Born in Albury, Australia, Danielle Hatherley spent her childhood in Sydney, growing to love the city’s spectacular harbour and beaches. In her early twenties, after studying fine art and fashion design, she found her passion in landscape painting, inspired by the works of Impressionists Monet and Van Gogh, and her mentor, Australian artist Ted Blackall. ‘’Once I started to paint outdoors and experience how alive it made me feel,’’ she recalls, ‘’I couldn’t do anything else.’’
Throughout her twenties, Hatherley attracted loyal patrons as she won awards and exhibited in group and solo shows. Her vibrant landscapes inspired a series of quality greeting cards featuring scenes of Sydney, and attracted corporate commissions that included several luxury hotels. Hatherley founded and operated 'The Plein Air Painting School', taking students on weekly outdoor painting sessions.
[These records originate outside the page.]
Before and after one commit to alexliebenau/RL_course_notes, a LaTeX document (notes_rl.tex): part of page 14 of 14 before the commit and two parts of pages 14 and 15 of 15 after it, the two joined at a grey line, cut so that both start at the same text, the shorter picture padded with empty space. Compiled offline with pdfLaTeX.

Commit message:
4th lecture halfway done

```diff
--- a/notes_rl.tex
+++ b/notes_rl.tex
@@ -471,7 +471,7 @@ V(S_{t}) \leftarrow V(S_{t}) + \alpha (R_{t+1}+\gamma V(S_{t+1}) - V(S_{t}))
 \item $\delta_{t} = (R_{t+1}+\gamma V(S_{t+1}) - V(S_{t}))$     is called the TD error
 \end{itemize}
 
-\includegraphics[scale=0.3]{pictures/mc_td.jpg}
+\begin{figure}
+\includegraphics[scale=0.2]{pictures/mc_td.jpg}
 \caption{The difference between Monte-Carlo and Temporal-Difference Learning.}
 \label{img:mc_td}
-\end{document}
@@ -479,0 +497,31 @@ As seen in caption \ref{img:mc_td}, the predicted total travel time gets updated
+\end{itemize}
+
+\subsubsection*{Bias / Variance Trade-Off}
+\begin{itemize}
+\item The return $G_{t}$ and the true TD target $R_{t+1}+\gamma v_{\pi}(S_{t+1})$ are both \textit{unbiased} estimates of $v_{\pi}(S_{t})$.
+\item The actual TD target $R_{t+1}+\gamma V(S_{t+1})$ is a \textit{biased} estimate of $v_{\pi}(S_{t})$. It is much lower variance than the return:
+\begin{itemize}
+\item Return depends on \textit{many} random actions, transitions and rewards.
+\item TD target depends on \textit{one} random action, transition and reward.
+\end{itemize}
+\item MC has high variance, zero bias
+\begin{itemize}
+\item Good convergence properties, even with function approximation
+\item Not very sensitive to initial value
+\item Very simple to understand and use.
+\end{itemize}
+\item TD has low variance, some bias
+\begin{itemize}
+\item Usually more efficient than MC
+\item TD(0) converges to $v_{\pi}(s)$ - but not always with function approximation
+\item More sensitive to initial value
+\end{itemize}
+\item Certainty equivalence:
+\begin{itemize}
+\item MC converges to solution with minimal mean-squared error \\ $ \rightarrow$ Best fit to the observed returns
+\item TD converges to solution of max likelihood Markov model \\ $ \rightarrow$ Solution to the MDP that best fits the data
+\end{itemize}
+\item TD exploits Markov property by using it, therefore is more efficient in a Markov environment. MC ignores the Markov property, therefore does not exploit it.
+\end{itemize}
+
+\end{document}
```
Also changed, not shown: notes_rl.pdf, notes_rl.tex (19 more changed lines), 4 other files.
As Hatherley matured as an artist, she became mesmerised by the play between sunlight and shadow. “Into my thirties, things started getting clearer,’’ Hatherley explains; ‘’a beautiful beach or harbor scene just wasn't enough anymore. The only scene of interest to me was backlit - and I came to realise that it didn't matter where it was. My simple suburban street suddenly took on a glorious state as the dusk light pushed between a shed and a tree."
Hatherley’s most recent works are the product of a passionate exploration of light. The vivid beach and harbor scenes have been replaced by a depth and clarity of direction that only a driven artist can bring to fruition. ’It's only about light versus dark now, so I’ve had to simplify my scenes,’’ she says. ‘’I can’t afford the distraction of my beloved color, so my palette has been dramatically reduced to concentrate on light and tone. Miles Davis once said that, in order to progress as an artist, he had to stop playing the ballads that he so loved. I know what he meant."
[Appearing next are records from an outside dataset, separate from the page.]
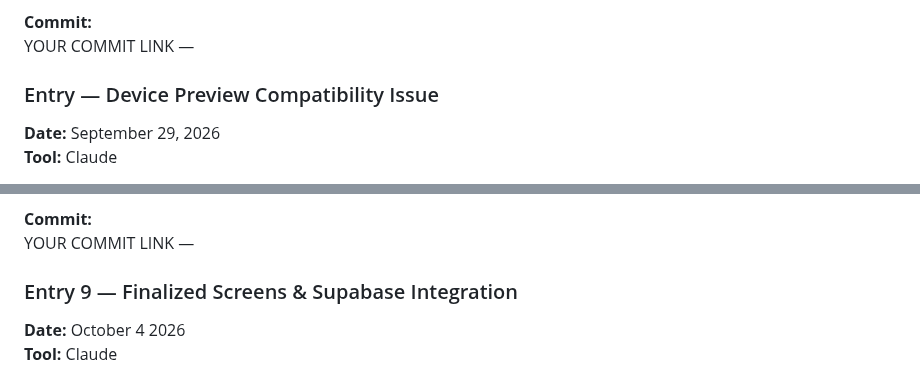
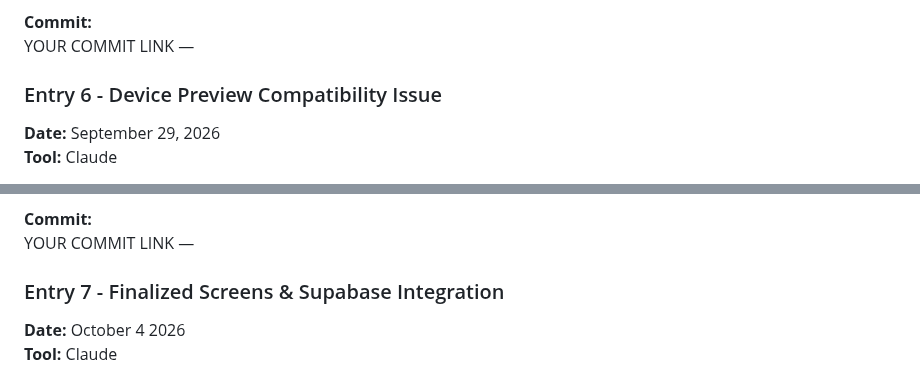
Before and after one commit to ljoraye/Cookie-Bites, a Markdown page: AI-USAGE.md, 2 parts joined by grey strips. Drawn GitHub-style.

```diff
--- a/AI-USAGE.md
+++ b/AI-USAGE.md
@@ -108,7 +108,7 @@ The AI provided a starting point, but the code still needed to be integrated and
 YOUR COMMIT LINK —
 
 
-### Entry — Device Preview Compatibility Issue
+### Entry 6 - Device Preview Compatibility Issue
 
 **Date:** September 29, 2026
 **Tool:** Claude
@@ -128,7 +128,7 @@ The professor's template was the required implementation for this project, so I
 **Commit:**
 YOUR COMMIT LINK —
 
-### Entry 9 — Finalized Screens & Supabase Integration
+### Entry 7 - Finalized Screens & Supabase Integration
 
 **Date:** October 4 2026
 **Tool:** Claude
```
Also changed, not shown: other parts of AI-USAGE.md (+9 -9 lines).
Hatherley now paints from her studio in Las Vegas, Nevada. Her works are held in private and corporate collections in Australia, Bermuda, England, Germany, Italy, New Zealand and the United States.
Natasha Bita, journalist, The Australian Newspaper